__About this exercise__. Copy the data that follows exactly, and include none of its images.

__Given information__.
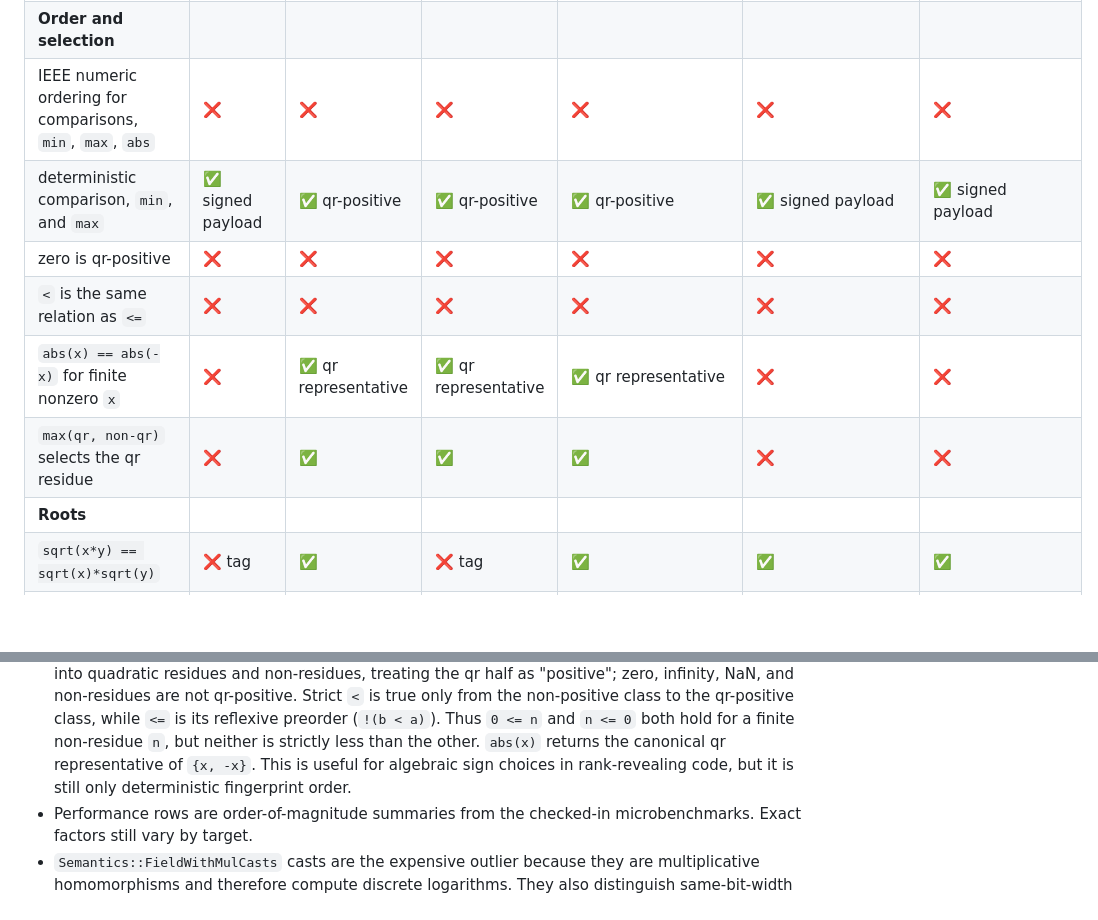
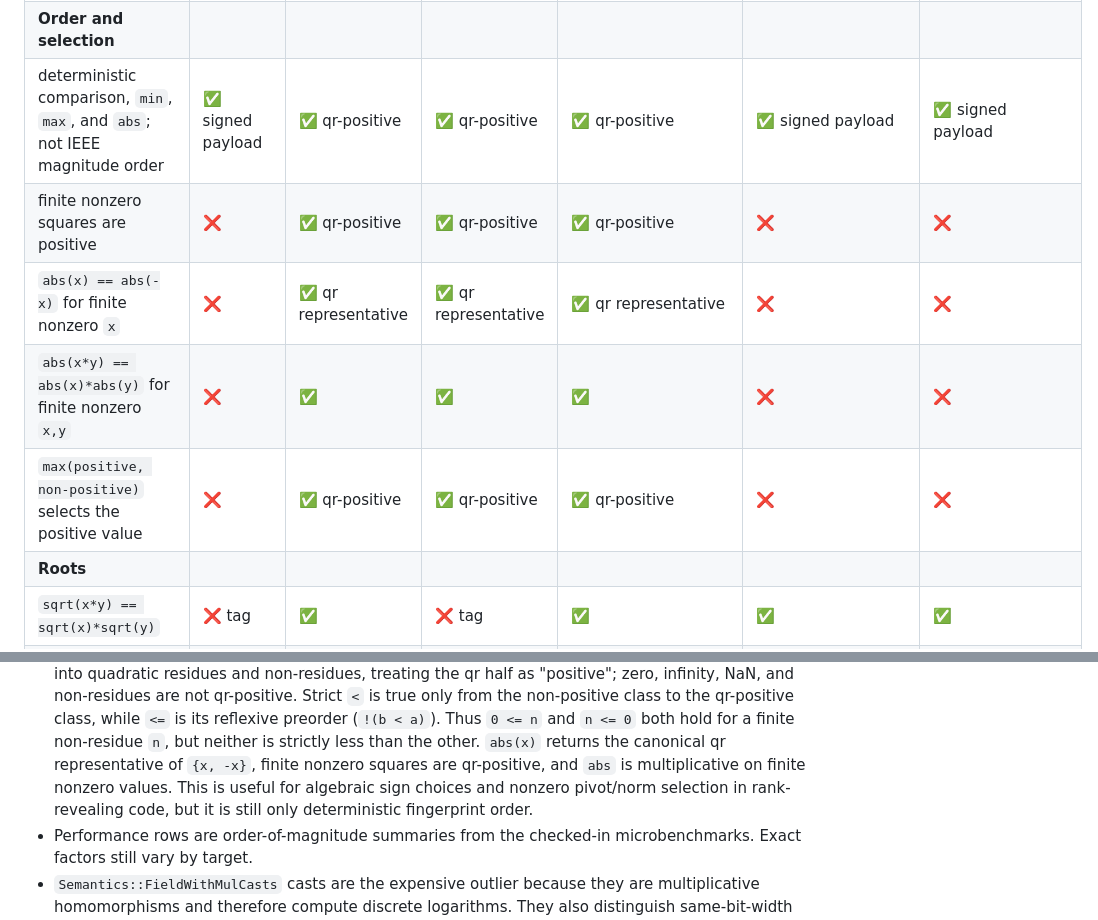
Before and after one commit to ROCm/hip-fpsan, a Markdown page: docs/algebraic-fpsan.md, 2 parts joined by grey strips. Rendered like a GitHub page; blank space fills up the shorter version.

Commit message:
fix the scorecard

```diff
--- a/docs/algebraic-fpsan.md
+++ b/docs/algebraic-fpsan.md
@@ -209,12 +209,11 @@ Markers:
 | indeterminate forms produce `NaN` | ❌ | ✅ | ✅ | ✅ | ✅ | ✅ |
 | `NaN` is absorbing and deterministic | ❌ | ✅ | ✅ | ✅ | ✅ | ✅ |
 | **Order and selection** | | | | | | |
-| IEEE numeric ordering for comparisons, `min`, `max`, `abs` | ❌ | ❌ | ❌ | ❌ | ❌ | ❌ |
-| deterministic comparison, `min`, and `max` | ✅ signed payload | ✅ qr-positive | ✅ qr-positive | ✅ qr-positive | ✅ signed payload | ✅ signed payload |
-| zero is qr-positive | ❌ | ❌ | ❌ | ❌ | ❌ | ❌ |
-| `<` is the same relation as `<=` | ❌ | ❌ | ❌ | ❌ | ❌ | ❌ |
+| deterministic comparison, `min`, `max`, and `abs`; not IEEE magnitude order | ✅ signed payload | ✅ qr-positive | ✅ qr-positive | ✅ qr-positive | ✅ signed payload | ✅ signed payload |
+| finite nonzero squares are positive | ❌ | ✅ qr-positive | ✅ qr-positive | ✅ qr-positive | ❌ | ❌ |
 | `abs(x) == abs(-x)` for finite nonzero `x` | ❌ | ✅ qr representative | ✅ qr representative | ✅ qr representative | ❌ | ❌ |
-| `max(qr, non-qr)` selects the qr residue | ❌ | ✅ | ✅ | ✅ | ❌ | ❌ |
+| `abs(x*y) == abs(x)*abs(y)` for finite nonzero `x,y` | ❌ | ✅ | ✅ | ✅ | ❌ | ❌ |
+| `max(positive, non-positive)` selects the positive value | ❌ | ✅ qr-positive | ✅ qr-positive | ✅ qr-positive | ❌ | ❌ |
 | **Roots** | | | | | | |
 | `sqrt(x*y) == sqrt(x)*sqrt(y)` | ❌ tag | ✅ | ❌ tag | ✅ | ✅ | ✅ |
 | `rsqrt == 1/sqrt` | ❌ tag | ✅ | ❌ tag | ✅ | ✅ | ✅ |
@@ -257,8 +256,10 @@ Notes:
   qr-positive class, while `<=` is its reflexive preorder (`!(b < a)`). Thus
   `0 <= n` and `n <= 0` both hold for a finite non-residue `n`, but neither is
   strictly less than the other. `abs(x)` returns the canonical qr representative
-  of `{x, -x}`. This is useful for algebraic sign choices in rank-revealing code,
-  but it is still only deterministic fingerprint order.
+  of `{x, -x}`, finite nonzero squares are qr-positive, and `abs` is
+  multiplicative on finite nonzero values. This is useful for algebraic sign
+  choices and nonzero pivot/norm selection in rank-revealing code, but it is
+  still only deterministic fingerprint order.
 - Performance rows are order-of-magnitude summaries from the checked-in
   microbenchmarks. Exact factors still vary by target.
 - `Semantics::FieldWithMulCasts` casts are the expensive outlier because they
```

__Your response__.
Before and after one commit to ROCm/hip-fpsan, a Markdown page: docs/algebraic-fpsan.md, 2 parts joined by grey strips. Rendered like a GitHub page; blank space fills up the shorter version.

Commit message:
fix the scorecard

```diff
--- a/docs/algebraic-fpsan.md
+++ b/docs/algebraic-fpsan.md
@@ -209,12 +209,11 @@ Markers:
 | indeterminate forms produce `NaN` | ❌ | ✅ | ✅ | ✅ | ✅ | ✅ |
 | `NaN` is absorbing and deterministic | ❌ | ✅ | ✅ | ✅ | ✅ | ✅ |
 | **Order and selection** | | | | | | |
-| IEEE numeric ordering for comparisons, `min`, `max`, `abs` | ❌ | ❌ | ❌ | ❌ | ❌ | ❌ |
-| deterministic comparison, `min`, and `max` | ✅ signed payload | ✅ qr-positive | ✅ qr-positive | ✅ qr-positive | ✅ signed payload | ✅ signed payload |
-| zero is qr-positive | ❌ | ❌ | ❌ | ❌ | ❌ | ❌ |
-| `<` is the same relation as `<=` | ❌ | ❌ | ❌ | ❌ | ❌ | ❌ |
+| deterministic comparison, `min`, `max`, and `abs`; not IEEE magnitude order | ✅ signed payload | ✅ qr-positive | ✅ qr-positive | ✅ qr-positive | ✅ signed payload | ✅ signed payload |
+| finite nonzero squares are positive | ❌ | ✅ qr-positive | ✅ qr-positive | ✅ qr-positive | ❌ | ❌ |
 | `abs(x) == abs(-x)` for finite nonzero `x` | ❌ | ✅ qr representative | ✅ qr representative | ✅ qr representative | ❌ | ❌ |
-| `max(qr, non-qr)` selects the qr residue | ❌ | ✅ | ✅ | ✅ | ❌ | ❌ |
+| `abs(x*y) == abs(x)*abs(y)` for finite nonzero `x,y` | ❌ | ✅ | ✅ | ✅ | ❌ | ❌ |
+| `max(positive, non-positive)` selects the positive value | ❌ | ✅ qr-positive | ✅ qr-positive | ✅ qr-positive | ❌ | ❌ |
 | **Roots** | | | | | | |
 | `sqrt(x*y) == sqrt(x)*sqrt(y)` | ❌ tag | ✅ | ❌ tag | ✅ | ✅ | ✅ |
 | `rsqrt == 1/sqrt` | ❌ tag | ✅ | ❌ tag | ✅ | ✅ | ✅ |
@@ -257,8 +256,10 @@ Notes:
   qr-positive class, while `<=` is its reflexive preorder (`!(b < a)`). Thus
   `0 <= n` and `n <= 0` both hold for a finite non-residue `n`, but neither is
   strictly less than the other. `abs(x)` returns the canonical qr representative
-  of `{x, -x}`. This is useful for algebraic sign choices in rank-revealing code,
-  but it is still only deterministic fingerprint order.
+  of `{x, -x}`, finite nonzero squares are qr-positive, and `abs` is
+  multiplicative on finite nonzero values. This is useful for algebraic sign
+  choices and nonzero pivot/norm selection in rank-revealing code, but it is
+  still only deterministic fingerprint order.
 - Performance rows are order-of-magnitude summaries from the checked-in
   microbenchmarks. Exact factors still vary by target.
 - `Semantics::FieldWithMulCasts` casts are the expensive outlier because they
```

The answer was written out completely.